85 cents per pound.
Late winter changed the dynamics in
the Southeast as irrigated corn land will
now be switched to later-planted crops
such as peanuts, cotton or grain
sorghum, even watermelons.
Peanut contracts were disappointing
as well with only $450 per ton offered
for runners, $550 per ton for Virginias.
Some premiums were offered in regions
for high oleic peanuts and premium varieties
of Valencia and Spanish.
Now the issue is, “What crop will
give me a profit?” All the farmer has to
do is change the seed plates in the
planter and call the seed truck for delivery.
The boom and bust peanut market
is not a favorite of farmers, but it
could be the new normal. Some long
for the stability of the old quota system.
It’s show time now and decisions have
to be made. Farmers have to secure financing
and lenders are more cautious
than ever before. If it doesn’t cash flow,
no money approved.
The domestic peanut market has been
slow to recover to the plus side. USDA
says usage is down five percent over last
year, but they expect the industry to be
on the positive side by three percent by
August. Candy usage was positive last
month, but remains down 11 percent;
snacks are down six percent and peanut
butter is down 2.6 percent.
Shelf prices have moved very little after
the 30 percent increase of last year.
Growers are investing in a promotion
and marketing program being developed with key manufacturers, anticipating a

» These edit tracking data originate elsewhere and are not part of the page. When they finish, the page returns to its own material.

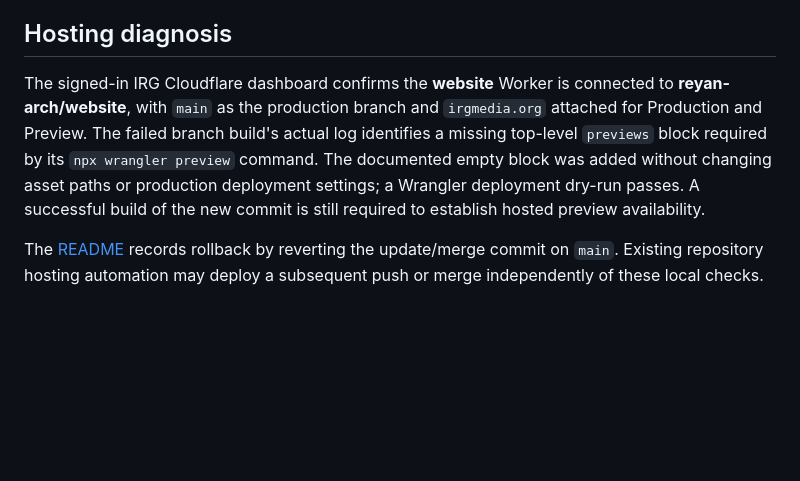
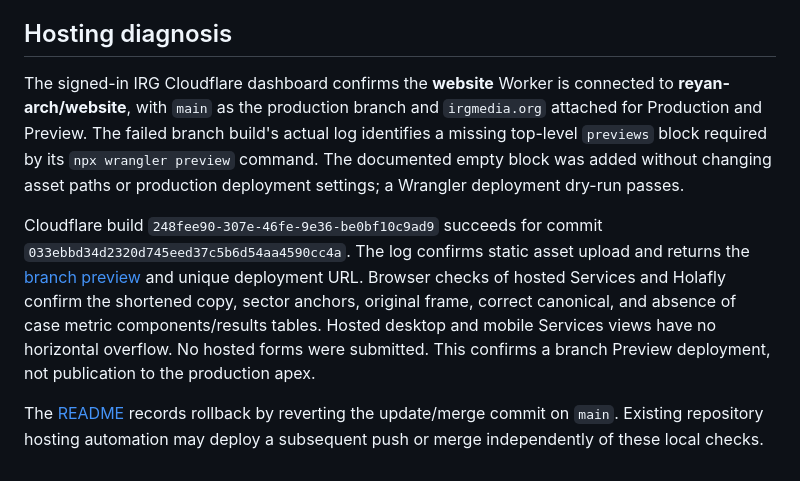
Before and after one commit to reyan-arch/website, a Markdown page: docs/release-checks.md, the part around the change. GitHub-like rendering; blank space fills up the shorter version.

```diff
--- a/docs/release-checks.md
+++ b/docs/release-checks.md
@@ -67,6 +67,8 @@ The existing Make/Sheet recipient is unchanged. Beacon/no-cors delivery remains
 
 ## Hosting diagnosis
 
-The signed-in IRG Cloudflare dashboard confirms the **website** Worker is connected to **reyan-arch/website**, with `main` as the production branch and `irgmedia.org` attached for Production and Preview. The failed branch build's actual log identifies a missing top-level `previews` block required by its `npx wrangler preview` command. The documented empty block was added without changing asset paths or production deployment settings; a Wrangler deployment dry-run passes. A successful build of the new commit is still required to establish hosted preview availability.
+The signed-in IRG Cloudflare dashboard confirms the **website** Worker is connected to **reyan-arch/website**, with `main` as the production branch and `irgmedia.org` attached for Production and Preview. The failed branch build's actual log identifies a missing top-level `previews` block required by its `npx wrangler preview` command. The documented empty block was added without changing asset paths or production deployment settings; a Wrangler deployment dry-run passes.
+
+Cloudflare build `248fee90-307e-46fe-9e36-be0bf10c9ad9` succeeds for commit `033ebbd34d2320d745eed37c5b6d54aa4590cc4a`. The log confirms static asset upload and returns the [branch preview](https://codex-irg-brand-and-enterprise-update.irgmedia.org) and unique deployment URL. Browser checks of hosted Services and Holafly confirm the shortened copy, sector anchors, original frame, correct canonical, and absence of case metric components/results tables. Hosted desktop and mobile Services views have no horizontal overflow. No hosted forms were submitted. This confirms a branch Preview deployment, not publication to the production apex.
 
 The [README](../README.md#rollback) records rollback by reverting the update/merge commit on `main`. Existing repository hosting automation may deploy a subsequent push or merge independently of these local checks.
```
Also changed, not shown: README.md (+2 -0 lines).
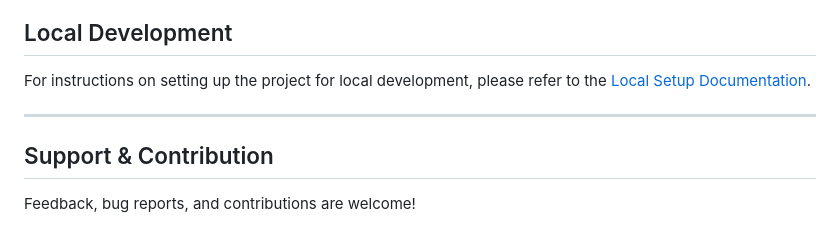
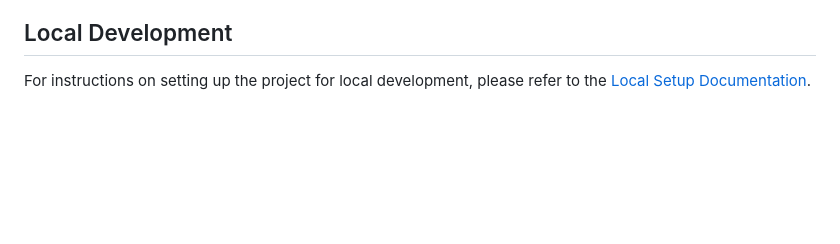
Before and after one commit to in2code-de/typo3-tiptap, a Markdown page: README.md, the part around the change. Drawn GitHub-style; blank space fills up the shorter version.

Commit message:
[DOCS] Update readme

```diff
--- a/README.md
+++ b/README.md
@@ -181,9 +181,3 @@ The plugin structure may seem abstract at first. We recommend reviewing the [exi
 ## Local Development
 
 For instructions on setting up the project for local development, please refer to the [Local Setup Documentation](docs/local-setup.md).
-
----
-
-## Support & Contribution
-
-Feedback, bug reports, and contributions are welcome!
```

major launch of the marketing program
by the end of the year.
Exports are exciting again, up almost
60 percent, and USDA expects total
peanut exports to be over 600,000 metric
tons. Argentina has suffered from a
major drought, and with the lower prices
of top quality peanuts from the United
States, U.S. farmers should regain a major
portion of the European market.
Economies need to improve in all foreign
markets for peanuts and peanut butter
to be on the menu.
Then There’s The Farm Bill
Farmers are just like many consumers
who will hold onto surplus money during
trying times until a clearer, more
trustworthy picture of the future develops.
Don’t expect investment on the farm
until Congress moves on a five-year Farm
Bill that will offer direction and some
stability. They keep talking a good game,
but farmers are not optimistic that the
Farm Bill will be very helpful.
Market loan prices are below the cost
of production and target prices are low
enough that assistance is not likely. It is
hard to reason that leaders want farm
production to double by 2050, yet cut
support of the Farm Bill and farmers by
billions, especially agricultural research.
With all these issues, most of them
unknowns, this will be a truly interesting
Leading Market Indicators
(April 11, 2013)
• 2012 Acreage (est.) - up 44%, 1,608,000 acres
• 2012 Production (est.) - up 84%, 3,370,700 tons
• 2012 Average Yield - up 806 lbs/A, 4,192 lb/A
• 2013 Acreage (est.) - dn 27%, 1,191,000 acres
• 2012 Market Loan (4-11-13) - 2,639,759 tons
• 2012 Market Loan Redemptions (4-11-13) - 995,113 tons
• 2012-13 Usage (7 mo.) - dn 5.0%
• 2012-13 Exports (6 mo.) - up 50%
• National Posted Price (per ton): Runners $424.65, Spanish $408.91,